== Brief ==
Below are some entries. Copy each line in them that holds "sean".

Items from a data source
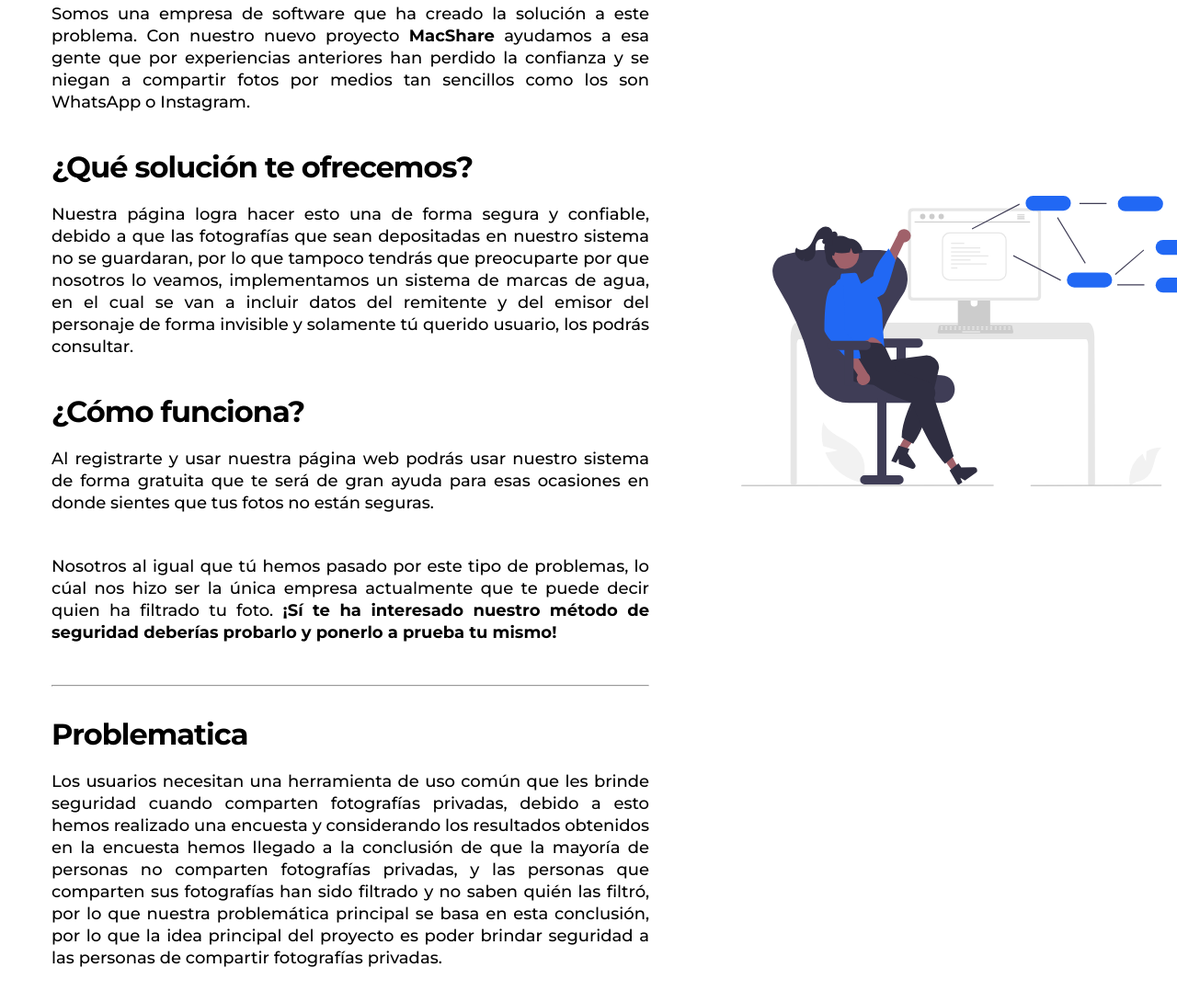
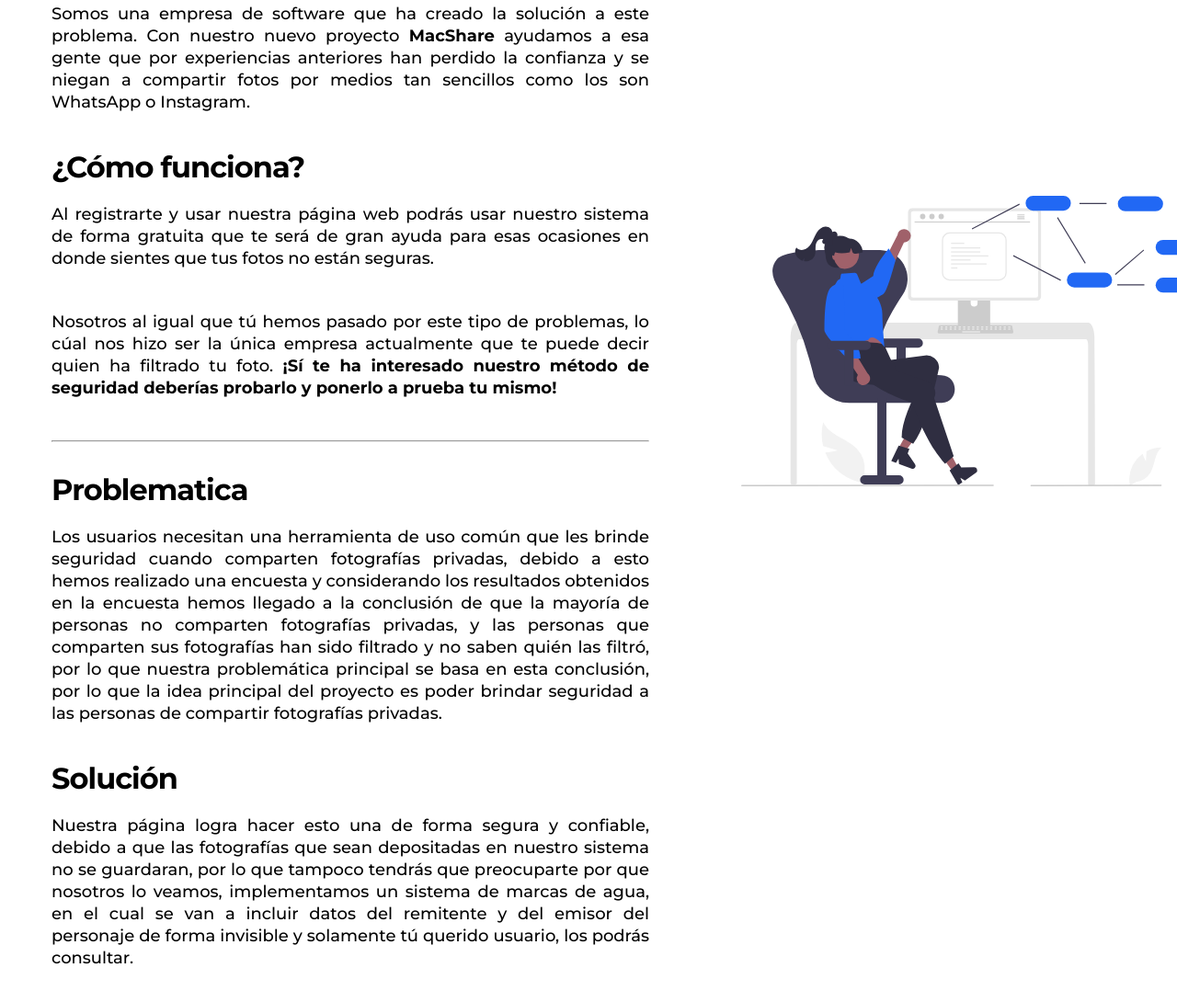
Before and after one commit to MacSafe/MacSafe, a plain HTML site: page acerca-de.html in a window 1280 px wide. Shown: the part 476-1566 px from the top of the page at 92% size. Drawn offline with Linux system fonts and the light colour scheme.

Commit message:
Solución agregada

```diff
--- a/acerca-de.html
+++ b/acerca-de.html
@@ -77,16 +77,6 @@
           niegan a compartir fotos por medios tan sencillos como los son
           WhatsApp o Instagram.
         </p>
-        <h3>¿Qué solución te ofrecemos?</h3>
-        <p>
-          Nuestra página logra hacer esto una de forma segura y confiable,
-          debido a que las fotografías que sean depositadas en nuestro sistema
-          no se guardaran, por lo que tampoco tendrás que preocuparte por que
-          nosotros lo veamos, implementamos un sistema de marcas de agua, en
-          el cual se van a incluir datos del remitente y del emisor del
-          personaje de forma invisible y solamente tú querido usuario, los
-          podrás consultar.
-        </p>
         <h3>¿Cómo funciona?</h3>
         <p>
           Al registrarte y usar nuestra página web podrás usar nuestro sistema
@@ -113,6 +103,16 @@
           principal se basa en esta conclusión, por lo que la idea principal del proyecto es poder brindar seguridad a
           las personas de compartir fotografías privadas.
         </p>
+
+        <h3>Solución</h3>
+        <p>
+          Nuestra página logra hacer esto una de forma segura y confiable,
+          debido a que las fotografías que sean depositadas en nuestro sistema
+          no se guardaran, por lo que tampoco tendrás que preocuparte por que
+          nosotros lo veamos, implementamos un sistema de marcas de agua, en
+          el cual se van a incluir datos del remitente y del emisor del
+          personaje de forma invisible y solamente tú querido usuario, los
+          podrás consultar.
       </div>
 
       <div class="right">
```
...
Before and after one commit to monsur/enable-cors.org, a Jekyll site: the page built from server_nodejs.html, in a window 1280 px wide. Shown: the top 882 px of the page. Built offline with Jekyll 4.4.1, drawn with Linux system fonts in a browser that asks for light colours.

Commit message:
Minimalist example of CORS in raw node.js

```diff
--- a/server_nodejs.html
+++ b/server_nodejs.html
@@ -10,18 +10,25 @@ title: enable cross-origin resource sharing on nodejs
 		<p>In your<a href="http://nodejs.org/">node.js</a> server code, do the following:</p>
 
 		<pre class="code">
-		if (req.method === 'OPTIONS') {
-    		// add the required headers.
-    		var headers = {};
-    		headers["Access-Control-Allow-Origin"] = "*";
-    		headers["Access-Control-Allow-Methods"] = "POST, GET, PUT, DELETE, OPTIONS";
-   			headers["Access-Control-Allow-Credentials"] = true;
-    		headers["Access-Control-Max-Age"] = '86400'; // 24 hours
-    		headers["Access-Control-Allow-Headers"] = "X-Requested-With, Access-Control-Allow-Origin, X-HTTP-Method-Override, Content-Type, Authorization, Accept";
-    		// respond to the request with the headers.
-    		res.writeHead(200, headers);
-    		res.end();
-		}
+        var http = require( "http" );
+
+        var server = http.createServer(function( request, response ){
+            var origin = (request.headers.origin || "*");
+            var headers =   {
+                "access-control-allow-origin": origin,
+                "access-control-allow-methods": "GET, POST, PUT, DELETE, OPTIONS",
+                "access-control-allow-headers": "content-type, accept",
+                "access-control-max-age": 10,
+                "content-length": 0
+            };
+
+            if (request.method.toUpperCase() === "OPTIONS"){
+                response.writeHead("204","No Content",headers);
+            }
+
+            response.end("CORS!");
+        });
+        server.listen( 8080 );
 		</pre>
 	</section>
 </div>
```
--
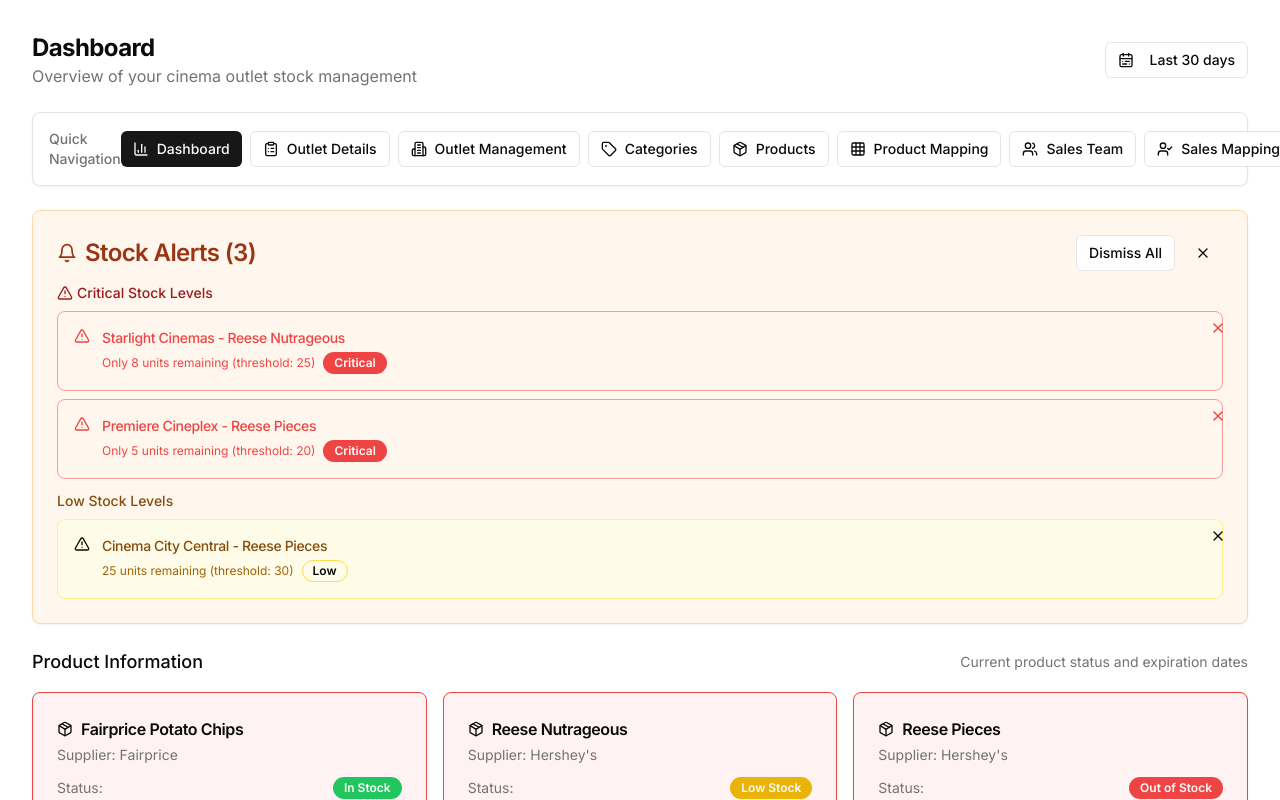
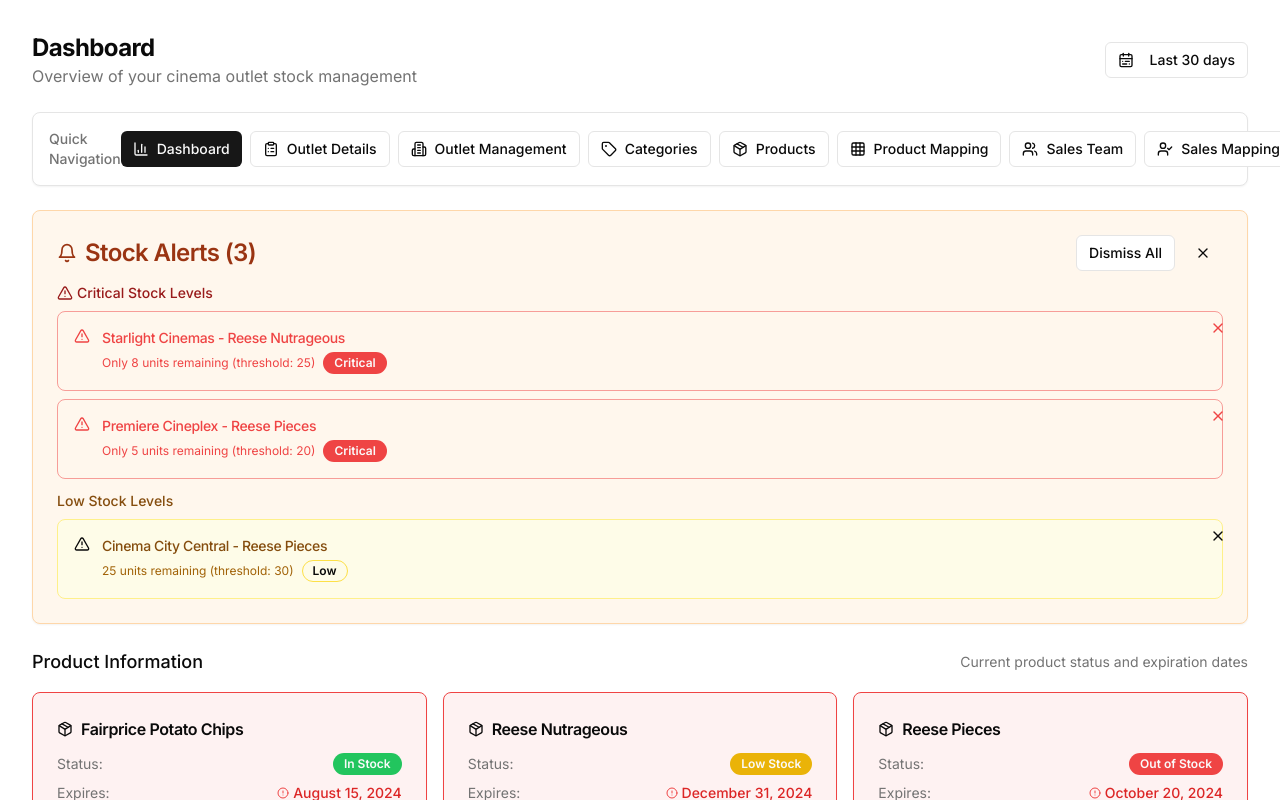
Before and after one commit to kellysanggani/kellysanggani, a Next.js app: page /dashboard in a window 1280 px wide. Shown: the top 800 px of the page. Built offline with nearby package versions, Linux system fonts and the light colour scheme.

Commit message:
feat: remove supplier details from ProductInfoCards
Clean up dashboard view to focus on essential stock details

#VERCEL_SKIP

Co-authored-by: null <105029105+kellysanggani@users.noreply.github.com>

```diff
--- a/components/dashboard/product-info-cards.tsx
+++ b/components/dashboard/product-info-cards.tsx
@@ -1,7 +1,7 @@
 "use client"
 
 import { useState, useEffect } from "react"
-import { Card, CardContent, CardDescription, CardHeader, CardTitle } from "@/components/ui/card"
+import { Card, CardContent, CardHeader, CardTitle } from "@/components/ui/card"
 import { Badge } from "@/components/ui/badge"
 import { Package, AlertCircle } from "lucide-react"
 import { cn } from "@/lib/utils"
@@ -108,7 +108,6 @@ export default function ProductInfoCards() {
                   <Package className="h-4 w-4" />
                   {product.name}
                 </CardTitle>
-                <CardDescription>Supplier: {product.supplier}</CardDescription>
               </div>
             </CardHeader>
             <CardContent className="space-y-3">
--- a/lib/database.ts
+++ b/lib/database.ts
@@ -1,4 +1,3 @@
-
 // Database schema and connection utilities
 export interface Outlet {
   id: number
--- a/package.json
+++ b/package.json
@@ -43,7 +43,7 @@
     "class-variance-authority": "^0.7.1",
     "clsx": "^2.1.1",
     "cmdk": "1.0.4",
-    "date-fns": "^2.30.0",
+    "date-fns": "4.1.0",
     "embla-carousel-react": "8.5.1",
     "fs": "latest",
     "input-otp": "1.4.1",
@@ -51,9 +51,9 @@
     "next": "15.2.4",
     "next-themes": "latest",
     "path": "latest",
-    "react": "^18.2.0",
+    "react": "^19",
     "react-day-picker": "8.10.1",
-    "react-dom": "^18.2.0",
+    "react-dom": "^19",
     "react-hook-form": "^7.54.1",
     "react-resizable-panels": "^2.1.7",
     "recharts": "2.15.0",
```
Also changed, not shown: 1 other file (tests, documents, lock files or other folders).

== Solution for this problem ==
-          debido a que las fotografías que sean depositadas en nuestro sistema
+          debido a que las fotografías que sean depositadas en nuestro sistema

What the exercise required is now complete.